FIND in
<--prev V20 next-->

From: Michael Straight <straight@email.unc.edu>
Subject: (urth) Lit Crit
Date: Thu, 15 Oct 1998 15:42:07 

John Regehr wrote:

> Has the lit crit community come to any meaningful conclusions about what
> it means when the author offers an interpretation or an explanation
> about a book?  Didn't Tolkien explicitly say that in TLotR an orc is
> just an orc, and don't some people still insist that the war of the ring
> is a metaphor for one of the world wars?  Although I wish Mr.  Wolfe
> nothing but the best of health in the future, it seems like things are
> more tractable academically when an author is no longer able to offer
> new interpretations, or to contradict existing ones.

I think the lit crit community says yes, no, yes, yes, no, yes, no, no,
maybe, fish, power.  

I say listen to the author and other people's criticism if it interests
you and if it doesn't, ignore it.  In the introduction to one of his
anthologies, Wolfe pretty much comes out and says what the story
"Westwind" is about.  I think the story is better with the ambiguity
unresolved, and therefore try to ignore what Wolfe had to say.

> I guess my position is that one's choice about whether to use external
> materials or not, or to spend a lot of time analyzing subtle points or
> not, should be made in order to maximize one's enjoyment of the work. 

I guess it depends on why you're reading.  If you're trying to learn
physics or virtue from an author, paying attention to external helps is
probably a good idea.  If you want to understand what an author is trying
to say, what he writes about his work is probably of interest.  If you're
reading for fun, I'd go with your criteria. 
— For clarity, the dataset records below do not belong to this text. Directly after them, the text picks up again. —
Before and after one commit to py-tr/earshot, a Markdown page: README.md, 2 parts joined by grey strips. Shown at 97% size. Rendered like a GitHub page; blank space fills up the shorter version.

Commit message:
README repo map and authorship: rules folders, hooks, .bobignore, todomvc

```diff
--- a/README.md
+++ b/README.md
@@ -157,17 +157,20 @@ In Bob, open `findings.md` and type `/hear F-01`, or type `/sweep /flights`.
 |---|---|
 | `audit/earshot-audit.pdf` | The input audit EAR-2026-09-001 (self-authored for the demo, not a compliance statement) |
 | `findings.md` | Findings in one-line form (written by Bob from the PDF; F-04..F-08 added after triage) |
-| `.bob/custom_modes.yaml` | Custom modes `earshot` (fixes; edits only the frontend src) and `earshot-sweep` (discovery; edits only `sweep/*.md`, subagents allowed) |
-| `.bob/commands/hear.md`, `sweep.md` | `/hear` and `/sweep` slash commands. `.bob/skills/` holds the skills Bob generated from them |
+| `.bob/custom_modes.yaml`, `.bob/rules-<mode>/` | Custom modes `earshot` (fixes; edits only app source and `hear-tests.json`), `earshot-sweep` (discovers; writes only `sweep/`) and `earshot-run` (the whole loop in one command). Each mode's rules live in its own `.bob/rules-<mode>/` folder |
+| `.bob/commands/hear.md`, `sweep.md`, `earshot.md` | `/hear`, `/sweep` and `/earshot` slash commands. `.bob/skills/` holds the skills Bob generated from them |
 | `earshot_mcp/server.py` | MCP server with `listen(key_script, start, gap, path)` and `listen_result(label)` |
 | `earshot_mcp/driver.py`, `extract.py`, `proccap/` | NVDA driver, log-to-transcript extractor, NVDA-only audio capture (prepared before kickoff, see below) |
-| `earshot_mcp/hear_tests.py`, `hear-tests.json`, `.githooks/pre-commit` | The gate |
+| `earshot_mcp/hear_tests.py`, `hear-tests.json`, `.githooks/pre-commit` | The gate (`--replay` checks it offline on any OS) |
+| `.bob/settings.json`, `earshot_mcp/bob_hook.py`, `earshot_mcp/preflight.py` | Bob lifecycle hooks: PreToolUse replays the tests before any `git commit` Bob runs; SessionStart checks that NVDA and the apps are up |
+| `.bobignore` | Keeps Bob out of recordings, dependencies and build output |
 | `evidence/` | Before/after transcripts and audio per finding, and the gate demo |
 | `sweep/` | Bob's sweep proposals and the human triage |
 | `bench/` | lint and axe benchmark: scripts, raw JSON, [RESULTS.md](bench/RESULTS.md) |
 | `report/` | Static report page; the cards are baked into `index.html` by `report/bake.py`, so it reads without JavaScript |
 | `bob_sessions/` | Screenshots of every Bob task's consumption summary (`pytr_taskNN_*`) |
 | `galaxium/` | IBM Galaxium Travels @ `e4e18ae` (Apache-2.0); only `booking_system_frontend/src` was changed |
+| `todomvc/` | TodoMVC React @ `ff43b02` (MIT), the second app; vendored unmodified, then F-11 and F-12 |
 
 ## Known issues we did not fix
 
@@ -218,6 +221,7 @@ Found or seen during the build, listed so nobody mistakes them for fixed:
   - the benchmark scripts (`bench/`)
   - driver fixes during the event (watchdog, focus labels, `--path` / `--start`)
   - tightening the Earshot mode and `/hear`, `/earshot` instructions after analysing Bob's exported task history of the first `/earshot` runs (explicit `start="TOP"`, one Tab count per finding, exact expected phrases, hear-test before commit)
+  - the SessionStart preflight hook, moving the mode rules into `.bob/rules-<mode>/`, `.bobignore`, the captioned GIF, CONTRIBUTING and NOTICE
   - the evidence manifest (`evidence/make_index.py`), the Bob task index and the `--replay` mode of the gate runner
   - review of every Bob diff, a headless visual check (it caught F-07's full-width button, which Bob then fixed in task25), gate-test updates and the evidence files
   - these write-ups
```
*More Wolfe info & archive of this list at http://www.urth.net/urth/

<--prev V20 next-->